Free and Bad Company frontman Paul Rodgers has opened up about experiencing major health episodes which left him nearly unable to sing.
The British-Canadian singer-songwriter revealed that he suffered 11 minor strokes and two major strokes several years ago which left him unable to talk.
The 73-year-old artist discussed the string of medical problems during an interview with CBS Mornings yesterday (September 27).
“I couldn’t do anything, to be honest,” Rodgers said. “I couldn’t speak. That was the very strange thing. You know, I’d prepare something in my mind and I’d say it, but that isn’t what came out and I’d go, ‘What the heck did I just say?'”
Rodgers suffered his first major stroke in 2016 and a second in October 2019 which led to major surgery, during which they performed an endarterectomy – a procedure to remove plaque clogging an artery which posed a risk to the artist’s vocal cords.
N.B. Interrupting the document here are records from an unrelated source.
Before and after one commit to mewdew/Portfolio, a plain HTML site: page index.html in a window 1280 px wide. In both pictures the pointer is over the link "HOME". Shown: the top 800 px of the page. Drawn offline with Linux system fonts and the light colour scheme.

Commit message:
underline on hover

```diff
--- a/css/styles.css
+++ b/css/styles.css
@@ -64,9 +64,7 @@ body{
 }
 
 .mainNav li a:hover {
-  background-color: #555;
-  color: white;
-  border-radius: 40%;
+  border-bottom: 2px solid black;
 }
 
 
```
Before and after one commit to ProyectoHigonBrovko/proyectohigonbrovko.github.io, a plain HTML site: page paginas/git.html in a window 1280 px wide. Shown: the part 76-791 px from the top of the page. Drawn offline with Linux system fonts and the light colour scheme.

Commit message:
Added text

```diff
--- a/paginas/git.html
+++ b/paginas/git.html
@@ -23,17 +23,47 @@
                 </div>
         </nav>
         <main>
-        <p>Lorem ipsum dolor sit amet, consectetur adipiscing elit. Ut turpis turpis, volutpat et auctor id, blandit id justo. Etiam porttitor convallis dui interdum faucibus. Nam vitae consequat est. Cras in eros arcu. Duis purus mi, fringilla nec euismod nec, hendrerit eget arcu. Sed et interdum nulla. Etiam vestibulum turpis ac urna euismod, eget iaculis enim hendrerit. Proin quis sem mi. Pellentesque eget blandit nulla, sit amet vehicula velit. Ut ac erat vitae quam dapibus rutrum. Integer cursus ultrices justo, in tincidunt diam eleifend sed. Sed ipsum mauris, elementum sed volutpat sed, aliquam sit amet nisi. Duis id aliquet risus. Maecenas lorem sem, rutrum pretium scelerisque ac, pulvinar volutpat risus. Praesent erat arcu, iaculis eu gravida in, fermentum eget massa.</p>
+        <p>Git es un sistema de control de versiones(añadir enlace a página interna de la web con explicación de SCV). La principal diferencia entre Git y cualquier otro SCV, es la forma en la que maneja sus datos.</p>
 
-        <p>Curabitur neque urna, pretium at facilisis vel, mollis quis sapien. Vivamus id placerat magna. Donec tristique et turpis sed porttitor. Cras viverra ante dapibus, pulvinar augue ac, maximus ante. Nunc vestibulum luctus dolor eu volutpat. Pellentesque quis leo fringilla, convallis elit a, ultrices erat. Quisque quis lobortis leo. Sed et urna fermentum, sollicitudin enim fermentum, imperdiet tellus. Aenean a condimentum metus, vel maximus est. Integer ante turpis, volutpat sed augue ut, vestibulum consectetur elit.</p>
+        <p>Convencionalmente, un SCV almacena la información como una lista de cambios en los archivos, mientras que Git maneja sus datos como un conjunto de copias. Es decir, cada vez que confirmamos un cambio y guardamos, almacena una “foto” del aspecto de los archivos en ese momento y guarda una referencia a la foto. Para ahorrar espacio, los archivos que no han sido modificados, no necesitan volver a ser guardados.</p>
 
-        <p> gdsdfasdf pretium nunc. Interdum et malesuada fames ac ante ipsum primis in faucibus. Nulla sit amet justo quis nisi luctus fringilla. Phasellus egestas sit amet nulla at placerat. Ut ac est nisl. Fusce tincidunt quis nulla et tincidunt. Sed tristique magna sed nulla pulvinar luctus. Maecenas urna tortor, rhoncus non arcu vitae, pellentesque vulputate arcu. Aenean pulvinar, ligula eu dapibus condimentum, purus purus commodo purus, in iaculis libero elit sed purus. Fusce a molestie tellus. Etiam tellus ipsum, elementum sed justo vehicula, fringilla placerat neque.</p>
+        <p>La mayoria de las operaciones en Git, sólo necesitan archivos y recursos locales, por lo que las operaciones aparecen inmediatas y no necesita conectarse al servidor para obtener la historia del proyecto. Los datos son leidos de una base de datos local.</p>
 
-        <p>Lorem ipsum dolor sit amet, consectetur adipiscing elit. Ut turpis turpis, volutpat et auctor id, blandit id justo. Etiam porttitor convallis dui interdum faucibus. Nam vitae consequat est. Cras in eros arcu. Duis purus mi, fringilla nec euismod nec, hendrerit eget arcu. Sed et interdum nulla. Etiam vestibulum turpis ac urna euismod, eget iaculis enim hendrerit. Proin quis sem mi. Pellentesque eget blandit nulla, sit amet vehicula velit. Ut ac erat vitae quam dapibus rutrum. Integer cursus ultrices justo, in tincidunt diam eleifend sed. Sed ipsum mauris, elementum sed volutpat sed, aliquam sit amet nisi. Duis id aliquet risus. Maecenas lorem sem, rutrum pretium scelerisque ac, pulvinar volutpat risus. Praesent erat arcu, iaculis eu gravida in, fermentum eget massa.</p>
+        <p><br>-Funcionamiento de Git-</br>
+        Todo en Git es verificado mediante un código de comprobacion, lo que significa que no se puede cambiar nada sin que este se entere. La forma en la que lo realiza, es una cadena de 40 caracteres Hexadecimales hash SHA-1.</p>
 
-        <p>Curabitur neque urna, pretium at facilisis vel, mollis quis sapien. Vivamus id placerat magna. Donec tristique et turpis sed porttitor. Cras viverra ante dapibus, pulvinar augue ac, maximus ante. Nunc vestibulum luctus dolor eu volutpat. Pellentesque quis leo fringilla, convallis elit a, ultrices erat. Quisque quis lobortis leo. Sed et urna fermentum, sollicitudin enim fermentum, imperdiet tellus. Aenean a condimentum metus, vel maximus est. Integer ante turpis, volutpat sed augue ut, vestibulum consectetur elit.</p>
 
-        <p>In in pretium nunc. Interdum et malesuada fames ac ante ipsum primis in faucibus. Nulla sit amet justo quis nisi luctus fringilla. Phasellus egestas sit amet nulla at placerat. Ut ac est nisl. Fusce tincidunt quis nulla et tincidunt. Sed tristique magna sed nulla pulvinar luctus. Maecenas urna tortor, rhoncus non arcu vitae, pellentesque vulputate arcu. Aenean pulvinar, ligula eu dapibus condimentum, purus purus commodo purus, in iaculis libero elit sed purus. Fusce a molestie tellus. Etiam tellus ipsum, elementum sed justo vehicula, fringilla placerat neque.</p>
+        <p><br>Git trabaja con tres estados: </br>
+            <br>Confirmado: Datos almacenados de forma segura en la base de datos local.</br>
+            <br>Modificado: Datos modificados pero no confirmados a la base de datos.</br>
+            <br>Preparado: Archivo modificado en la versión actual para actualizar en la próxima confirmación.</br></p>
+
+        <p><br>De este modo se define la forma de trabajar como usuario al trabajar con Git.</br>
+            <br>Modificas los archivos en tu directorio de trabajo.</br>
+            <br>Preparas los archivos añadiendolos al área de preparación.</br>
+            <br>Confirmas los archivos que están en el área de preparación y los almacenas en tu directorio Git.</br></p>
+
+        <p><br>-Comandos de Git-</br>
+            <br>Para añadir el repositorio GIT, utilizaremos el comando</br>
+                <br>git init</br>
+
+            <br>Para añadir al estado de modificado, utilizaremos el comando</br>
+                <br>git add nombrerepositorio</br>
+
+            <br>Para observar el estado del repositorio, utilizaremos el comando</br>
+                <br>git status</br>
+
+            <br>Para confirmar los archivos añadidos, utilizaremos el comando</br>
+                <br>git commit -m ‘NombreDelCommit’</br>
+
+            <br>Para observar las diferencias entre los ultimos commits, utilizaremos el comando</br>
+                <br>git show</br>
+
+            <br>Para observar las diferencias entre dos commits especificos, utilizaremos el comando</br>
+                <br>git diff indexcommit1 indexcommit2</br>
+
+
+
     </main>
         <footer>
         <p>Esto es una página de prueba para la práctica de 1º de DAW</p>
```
“They told me, they’re very clear, ‘You may not come out of this alive.’ And I said, ‘Oh, well, that’s a plus, isn’t it?'” Rodgers said.
“And when I woke up, I opened my eyes, I thought, ‘Oh, I’m still here,'” he added, later finding out that the surgeon had played his music during the operation.
The recovery process that followed was slow and required small steps forward. “Each thing that I did was an achievement… ‘Oh, I can do this. I can sing,'” Rodgers said.
A year and a half ago, the musician was able to return to the studio, where he recorded his new album ‘Midnight Rose’, which came out last week.
His wife, Cynthia Kereluk Rodgers, said it was “amazing” and “just phenomenal” to hear him sing adding, adding: “I didn’t think that would ever happen.”
‘Midnight Rose’ is the singer’s first solo album in nearly 25 years. He spent 2004-2009 performing as Queen + Paul Rodgers, releasing studio album ‘The Cosmos Rocks’ in 2008, along with live albums ‘Return of the Champions’ (2005) and ‘Live in Ukraine’ (2009).
In May 2009, Rodgers announced the end of his collaboration with Queen, sharing that it was “never meant to be permanent”.
His website describes the new album as “a celebration of a storied career and a feel-good, hopeful look towards the future”.